He argues that as wages rise, low-income workers will be harmed by losing their eligibility for income support programs. But if American workers were paid what they deserve, none would currently qualify, as many do, for public-assistance programs. Raise the minimum wage so that the food-drive boxes in workplaces go to local foodshelves instead of to the most impoverished coworkers.

Tice further suggests that an expansion of Earned Income Tax Credit should trump any increase in the minimum wage. The EITC is valuable policy that allows more of a small paycheck to stay with a family. But in the average year, one in four eligible Minnesotans do not apply for it.

In a time of record high child poverty and income inequality, a wide variety of poverty-fighting tools are needed to provide Minnesota families economic security.




No, you can’t take more than you’ve paid for

I was astonished to see a recommendation in the otherwise informative article “Tips to tone down spending on your next foreign vacation” (Feb. 9) that, having eaten the hotel breakfast, one should “grab some for later, too.”

By any standard, this is stealing.

If readers can afford the airfare, hotel costs and other expenses incurred on vacation, including expensive smartphone use abroad, they have no excuse to resort to petty theft.
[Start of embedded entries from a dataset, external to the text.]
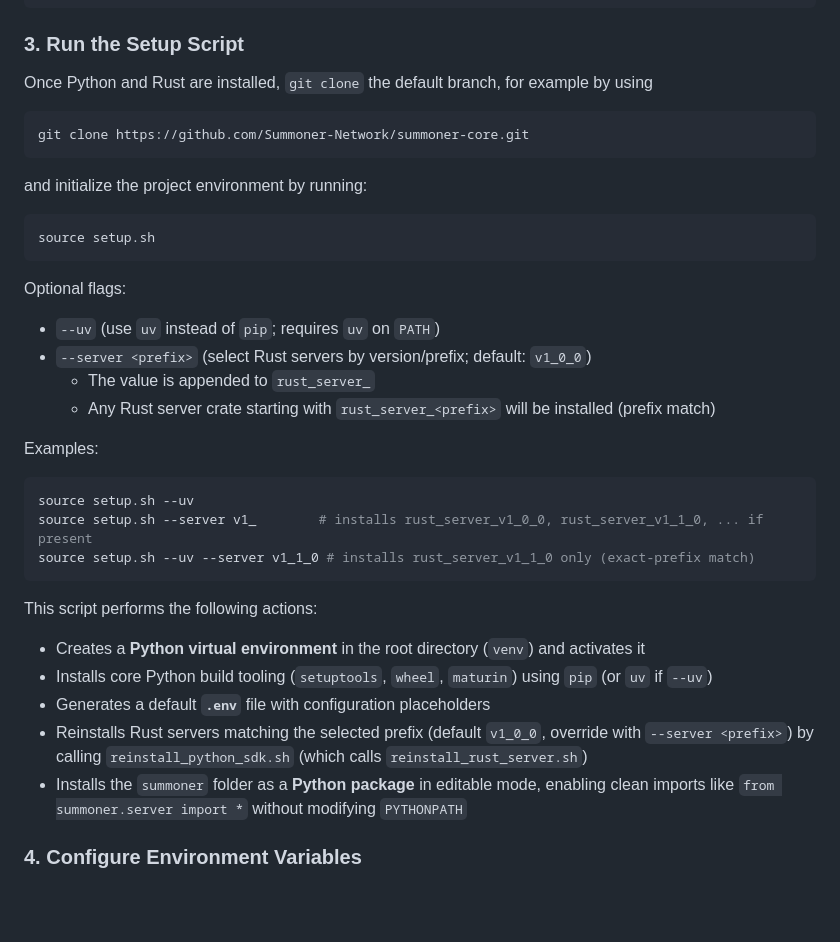
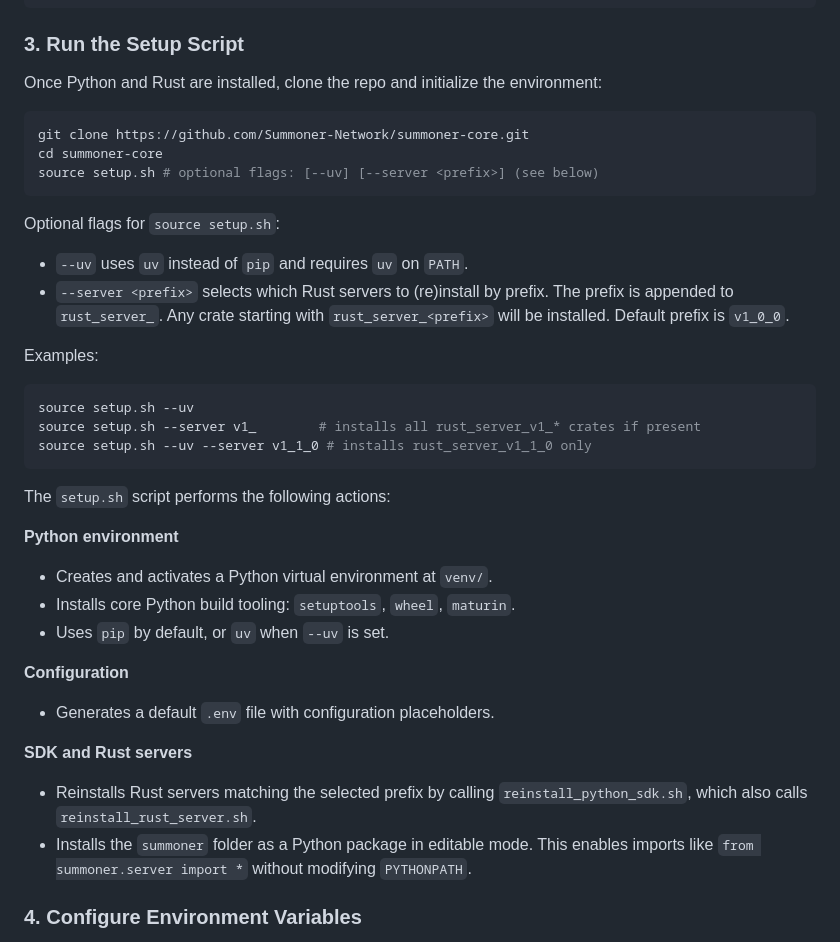
Before and after one commit to Summoner-Network/summoner-core, a Markdown page: README.md, the part around the change. Drawn GitHub-style; blank space fills up the shorter version.

Commit message:
polish readme

````diff
--- a/README.md
+++ b/README.md
@@ -67,37 +67,43 @@ cargo --version     # ✅ Should print the Cargo package manager version
 
 ### 3. Run the Setup Script
 
-Once Python and Rust are installed, `git clone` the default branch, for example by using
+Once Python and Rust are installed, clone the repo and initialize the environment:
+
 ```bash
 git clone https://github.com/Summoner-Network/summoner-core.git
+cd summoner-core
+source setup.sh # optional flags: [--uv] [--server <prefix>] (see below)
 ```
-and initialize the project environment by running:
+
+Optional flags for `source setup.sh`:
+
+* `--uv` uses `uv` instead of `pip` and requires `uv` on `PATH`.
+* `--server <prefix>` selects which Rust servers to (re)install by prefix. The prefix is appended to `rust_server_`. Any crate starting with `rust_server_<prefix>` will be installed. Default prefix is `v1_0_0`.
+
+Examples:
 
 ```bash
-source setup.sh
+source setup.sh --uv
+source setup.sh --server v1_        # installs all rust_server_v1_* crates if present
+source setup.sh --uv --server v1_1_0 # installs rust_server_v1_1_0 only
 ```
 
-Optional flags:
+The `setup.sh` script performs the following actions:
 
-- `--uv` (use `uv` instead of `pip`; requires `uv` on `PATH`)
-- `--server <prefix>` (select Rust servers by version/prefix; default: `v1_0_0`)
-  - The value is appended to `rust_server_`
-  - Any Rust server crate starting with `rust_server_<prefix>` will be installed (prefix match)
+**Python environment**
 
-Examples:
-```bash
-source setup.sh --uv
-source setup.sh --server v1_        # installs rust_server_v1_0_0, rust_server_v1_1_0, ... if present
-source setup.sh --uv --server v1_1_0 # installs rust_server_v1_1_0 only (exact-prefix match)
-```
+* Creates and activates a Python virtual environment at `venv/`.
+* Installs core Python build tooling: `setuptools`, `wheel`, `maturin`.
+* Uses `pip` by default, or `uv` when `--uv` is set.
 
-This script performs the following actions:
+**Configuration**
 
-* Creates a **Python virtual environment** in the root directory (`venv`) and activates it
-* Installs core Python build tooling (`setuptools`, `wheel`, `maturin`) using `pip` (or `uv` if `--uv`)
-* Generates a default **`.env`** file with configuration placeholders
-* Reinstalls Rust servers matching the selected prefix (default `v1_0_0`, override with `--server <prefix>`) by calling `reinstall_python_sdk.sh` (which calls `reinstall_rust_server.sh`)
-* Installs the `summoner` folder as a **Python package** in editable mode, enabling clean imports like `from summoner.server import *` without modifying `PYTHONPATH`
+* Generates a default `.env` file with configuration placeholders.
+
+**SDK and Rust servers**
+
+* Reinstalls Rust servers matching the selected prefix by calling `reinstall_python_sdk.sh`, which also calls `reinstall_rust_server.sh`.
+* Installs the `summoner` folder as a Python package in editable mode. This enables imports like `from summoner.server import *` without modifying `PYTHONPATH`.
 
 
 ### 4. Configure Environment Variables
````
Such behavior does nothing to endear U.S. or other foreign visitors to their host countries.

PAUL MCCARTHY, Eastbourne, England